Not everything has started to come together quite yet, although some of this has to do with my knowledge of where this is headed: I have to imagine, for example, that the “Willow is becoming evil” foreshadowing would be less obvious if I hadn’t seen the box/disc art that confirms such a thing. However, “After Life” manages to spin Buffy’s return into something that is both sustainable and powerful, allowing the series to return to its basic rhythms while simultaneously upending all interpersonal relationships. While everyone is aware that Buffy is fighting both literal and psychological demons, the majority of our heroes are unaware that those psychological demons are more present and “real” than they imagine. Those flaming barrels and overturned cars didn’t just remind Buffy of hell: they were hell, at least for her, and that reality (if not the way the story was told in “Bargaining”) has a great deal of dramatic potential.
Of course, given the nature of this project, this could all be unwritten in time, the potential unrealized and these broad strokes more disruptive and enriching.
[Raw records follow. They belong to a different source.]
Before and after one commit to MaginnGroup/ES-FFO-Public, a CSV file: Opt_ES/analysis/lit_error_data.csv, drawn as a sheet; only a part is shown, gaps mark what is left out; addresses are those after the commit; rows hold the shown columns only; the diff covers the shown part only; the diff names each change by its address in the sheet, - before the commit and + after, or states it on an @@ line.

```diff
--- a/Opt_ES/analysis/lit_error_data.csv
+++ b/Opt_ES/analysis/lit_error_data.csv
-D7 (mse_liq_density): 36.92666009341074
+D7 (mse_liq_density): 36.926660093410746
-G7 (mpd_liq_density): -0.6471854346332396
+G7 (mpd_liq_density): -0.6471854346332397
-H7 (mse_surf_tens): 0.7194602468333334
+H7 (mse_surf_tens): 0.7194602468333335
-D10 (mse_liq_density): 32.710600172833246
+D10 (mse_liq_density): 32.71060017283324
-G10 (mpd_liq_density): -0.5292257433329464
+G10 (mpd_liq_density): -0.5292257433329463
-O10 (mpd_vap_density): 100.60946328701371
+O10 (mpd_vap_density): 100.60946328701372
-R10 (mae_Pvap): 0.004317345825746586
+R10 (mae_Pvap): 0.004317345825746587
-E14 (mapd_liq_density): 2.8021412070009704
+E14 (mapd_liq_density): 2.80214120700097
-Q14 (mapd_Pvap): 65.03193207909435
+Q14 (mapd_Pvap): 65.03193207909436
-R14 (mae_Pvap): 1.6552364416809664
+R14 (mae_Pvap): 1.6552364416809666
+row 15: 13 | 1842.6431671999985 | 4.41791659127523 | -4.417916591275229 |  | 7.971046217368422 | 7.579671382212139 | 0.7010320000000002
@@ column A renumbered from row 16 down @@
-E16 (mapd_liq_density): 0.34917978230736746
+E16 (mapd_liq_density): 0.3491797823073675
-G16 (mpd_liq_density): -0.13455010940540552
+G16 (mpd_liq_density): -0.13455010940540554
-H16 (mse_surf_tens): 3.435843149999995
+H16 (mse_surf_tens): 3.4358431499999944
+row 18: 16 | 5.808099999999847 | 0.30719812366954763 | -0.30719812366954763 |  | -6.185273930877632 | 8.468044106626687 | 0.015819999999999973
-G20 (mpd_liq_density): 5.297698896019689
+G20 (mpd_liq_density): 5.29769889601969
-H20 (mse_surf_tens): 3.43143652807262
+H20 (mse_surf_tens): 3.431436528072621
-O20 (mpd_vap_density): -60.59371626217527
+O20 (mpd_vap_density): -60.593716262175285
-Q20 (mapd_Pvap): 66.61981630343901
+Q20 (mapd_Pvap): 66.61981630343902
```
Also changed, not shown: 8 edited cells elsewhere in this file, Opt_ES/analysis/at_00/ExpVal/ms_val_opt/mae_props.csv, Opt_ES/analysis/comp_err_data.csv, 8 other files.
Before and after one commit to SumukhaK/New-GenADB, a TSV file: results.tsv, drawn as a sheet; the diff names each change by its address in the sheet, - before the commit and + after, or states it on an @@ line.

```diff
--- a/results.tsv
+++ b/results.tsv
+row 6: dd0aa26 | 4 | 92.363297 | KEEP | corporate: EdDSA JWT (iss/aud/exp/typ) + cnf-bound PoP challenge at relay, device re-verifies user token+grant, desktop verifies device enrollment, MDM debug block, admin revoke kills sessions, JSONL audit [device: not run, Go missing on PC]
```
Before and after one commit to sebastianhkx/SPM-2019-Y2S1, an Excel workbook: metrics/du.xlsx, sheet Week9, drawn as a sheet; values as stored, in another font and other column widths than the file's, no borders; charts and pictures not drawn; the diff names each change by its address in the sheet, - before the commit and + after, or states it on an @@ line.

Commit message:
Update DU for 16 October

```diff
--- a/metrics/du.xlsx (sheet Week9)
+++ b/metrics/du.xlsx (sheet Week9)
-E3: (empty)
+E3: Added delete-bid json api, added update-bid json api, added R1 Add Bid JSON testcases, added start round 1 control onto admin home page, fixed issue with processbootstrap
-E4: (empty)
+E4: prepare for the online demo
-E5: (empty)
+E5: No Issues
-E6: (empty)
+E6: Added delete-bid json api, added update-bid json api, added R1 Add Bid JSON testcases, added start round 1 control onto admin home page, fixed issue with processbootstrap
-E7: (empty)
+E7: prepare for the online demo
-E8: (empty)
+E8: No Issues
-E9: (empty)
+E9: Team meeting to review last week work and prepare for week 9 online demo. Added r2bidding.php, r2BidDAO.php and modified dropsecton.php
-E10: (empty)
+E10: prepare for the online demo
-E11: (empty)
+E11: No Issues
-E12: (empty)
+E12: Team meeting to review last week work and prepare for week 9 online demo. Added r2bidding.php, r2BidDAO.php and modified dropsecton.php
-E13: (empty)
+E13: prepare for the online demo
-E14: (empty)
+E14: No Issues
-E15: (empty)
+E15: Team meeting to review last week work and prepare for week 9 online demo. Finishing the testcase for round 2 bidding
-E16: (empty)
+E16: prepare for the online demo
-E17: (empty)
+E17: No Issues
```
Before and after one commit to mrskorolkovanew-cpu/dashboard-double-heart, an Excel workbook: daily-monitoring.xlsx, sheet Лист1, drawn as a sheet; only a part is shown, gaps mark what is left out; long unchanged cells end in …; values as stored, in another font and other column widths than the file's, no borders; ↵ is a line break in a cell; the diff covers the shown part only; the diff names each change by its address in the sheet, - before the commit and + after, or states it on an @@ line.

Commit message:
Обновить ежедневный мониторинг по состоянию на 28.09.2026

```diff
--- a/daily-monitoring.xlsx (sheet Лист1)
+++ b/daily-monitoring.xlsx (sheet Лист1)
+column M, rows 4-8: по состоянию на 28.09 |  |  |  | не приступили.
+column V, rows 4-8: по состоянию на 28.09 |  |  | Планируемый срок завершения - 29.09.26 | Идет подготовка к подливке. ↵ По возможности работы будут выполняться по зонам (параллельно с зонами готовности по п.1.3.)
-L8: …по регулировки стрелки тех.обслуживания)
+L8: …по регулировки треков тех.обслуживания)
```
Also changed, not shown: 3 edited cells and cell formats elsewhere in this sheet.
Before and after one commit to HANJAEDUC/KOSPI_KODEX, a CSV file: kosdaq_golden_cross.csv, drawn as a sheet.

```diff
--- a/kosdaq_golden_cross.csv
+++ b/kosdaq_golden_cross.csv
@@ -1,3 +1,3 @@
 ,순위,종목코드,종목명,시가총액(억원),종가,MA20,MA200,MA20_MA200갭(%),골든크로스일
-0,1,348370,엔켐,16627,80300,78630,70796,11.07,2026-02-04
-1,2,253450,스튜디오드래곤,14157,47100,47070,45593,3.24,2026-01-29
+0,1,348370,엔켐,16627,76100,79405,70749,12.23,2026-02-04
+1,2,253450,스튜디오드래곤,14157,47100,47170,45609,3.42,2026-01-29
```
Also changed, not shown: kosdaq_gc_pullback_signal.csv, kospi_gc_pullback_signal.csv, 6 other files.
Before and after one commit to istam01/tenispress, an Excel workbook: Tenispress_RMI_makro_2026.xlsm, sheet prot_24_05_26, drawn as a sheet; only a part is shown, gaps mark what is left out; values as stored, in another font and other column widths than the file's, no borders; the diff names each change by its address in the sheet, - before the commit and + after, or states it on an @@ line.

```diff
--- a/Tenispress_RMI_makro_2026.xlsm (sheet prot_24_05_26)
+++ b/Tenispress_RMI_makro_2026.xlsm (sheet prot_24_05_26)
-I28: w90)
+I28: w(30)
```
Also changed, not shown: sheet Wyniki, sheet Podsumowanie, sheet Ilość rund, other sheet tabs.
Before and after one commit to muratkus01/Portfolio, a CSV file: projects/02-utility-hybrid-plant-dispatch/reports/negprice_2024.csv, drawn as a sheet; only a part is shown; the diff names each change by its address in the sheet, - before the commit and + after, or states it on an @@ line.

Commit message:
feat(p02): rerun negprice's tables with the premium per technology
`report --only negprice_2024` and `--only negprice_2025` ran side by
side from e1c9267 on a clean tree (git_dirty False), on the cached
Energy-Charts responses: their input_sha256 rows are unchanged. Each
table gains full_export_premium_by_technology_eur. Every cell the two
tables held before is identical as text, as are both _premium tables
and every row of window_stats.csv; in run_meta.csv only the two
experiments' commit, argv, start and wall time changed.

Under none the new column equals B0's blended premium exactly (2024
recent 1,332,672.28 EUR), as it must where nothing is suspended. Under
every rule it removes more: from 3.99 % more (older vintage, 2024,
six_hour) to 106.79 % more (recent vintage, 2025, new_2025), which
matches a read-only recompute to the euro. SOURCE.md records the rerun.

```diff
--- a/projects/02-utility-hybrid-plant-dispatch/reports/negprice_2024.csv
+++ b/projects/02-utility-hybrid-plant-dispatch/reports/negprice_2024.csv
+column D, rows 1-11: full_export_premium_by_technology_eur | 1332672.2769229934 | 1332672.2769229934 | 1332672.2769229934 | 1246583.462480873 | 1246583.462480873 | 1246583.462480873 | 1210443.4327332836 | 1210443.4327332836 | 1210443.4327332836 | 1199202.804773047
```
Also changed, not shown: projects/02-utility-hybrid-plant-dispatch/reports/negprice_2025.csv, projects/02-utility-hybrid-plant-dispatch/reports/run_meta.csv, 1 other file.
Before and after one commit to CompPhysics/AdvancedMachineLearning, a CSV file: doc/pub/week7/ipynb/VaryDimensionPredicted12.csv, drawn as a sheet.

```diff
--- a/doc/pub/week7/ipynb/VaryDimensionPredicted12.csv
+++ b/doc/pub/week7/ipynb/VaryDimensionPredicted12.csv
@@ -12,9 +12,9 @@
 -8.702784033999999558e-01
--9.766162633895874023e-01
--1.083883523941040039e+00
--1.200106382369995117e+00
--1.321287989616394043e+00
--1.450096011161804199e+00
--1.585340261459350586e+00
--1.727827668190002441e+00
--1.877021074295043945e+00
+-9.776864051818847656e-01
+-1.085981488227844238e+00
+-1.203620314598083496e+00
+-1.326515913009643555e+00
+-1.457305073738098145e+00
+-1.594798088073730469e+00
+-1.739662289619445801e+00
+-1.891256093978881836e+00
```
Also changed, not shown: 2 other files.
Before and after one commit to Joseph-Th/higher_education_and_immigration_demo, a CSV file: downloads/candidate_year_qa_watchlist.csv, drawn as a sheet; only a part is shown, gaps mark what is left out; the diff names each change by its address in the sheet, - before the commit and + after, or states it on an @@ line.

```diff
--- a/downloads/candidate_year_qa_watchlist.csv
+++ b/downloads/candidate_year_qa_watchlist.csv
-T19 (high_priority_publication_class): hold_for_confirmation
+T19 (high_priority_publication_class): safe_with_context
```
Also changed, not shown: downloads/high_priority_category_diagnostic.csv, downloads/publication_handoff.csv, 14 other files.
However, that’s just par for the course, so we’ll see to what degree “After Life” is retroactively framed as we venture further into the sixth season.
- I plan on watching a few more episodes before returning to the project next week – it’ll probably be late next week again, as it’s a busy screener season still, but I do plan on a more regular schedule after that point.
- Some fine work by the entire cast here, I though, but James Marsters is doing a fine job of drawing out the subtleties in Spike’s response to all of this. He’s the most skeptical of the entire process but also perhaps the most overjoyed at its result, resulting in some compelling inner conflict that can’t help but bubble to the surface. His knowledge of Buffy’s secret should only heighten this, so very curious to see how Spike develops this season.
- Anyone else find the end of the cold open almost obnoxiously abrupt? I get that they’re carrying over directly from the premiere, but it just felt very rushed (and sort of tonally off from the rest of the episode, if consistent with “Bargaining”).
- Given our discussion last week about Anthony Stewart Head wanting some time with his family and thus a reduced workload, not surprising that the phone call with Willow is handled off-screen, but it still made for some awkward exposition which made the call seem like a missed opportunity. Plus, I find it hard to believe that Giles wouldn’t immediately rush back out of concern, but such are logistics I guess.
- Anya’s little rant about the bookstore turned coffee shop, ending with “It’s like evolution without the getting better part,” seemed almost meta, although I might be reading too far into it. Perhaps Espenson just has a grudge against Starbucks (which would be understandable).
- Speaking of Espenson, I thought this was a really sharply written outing even in spaces where the plot sort of got in the way. The various possessions were very broad on a plot level, making the metaphorical into the real, but there was a very visceral quality to the dialogue that kept it grounded and creepy instead of seeming too obvious. That’s partly in performance/effects, of course, but the material was strong as well.
- I’m hoping to find a way to use “Rolling in Puppies” in casual conversation.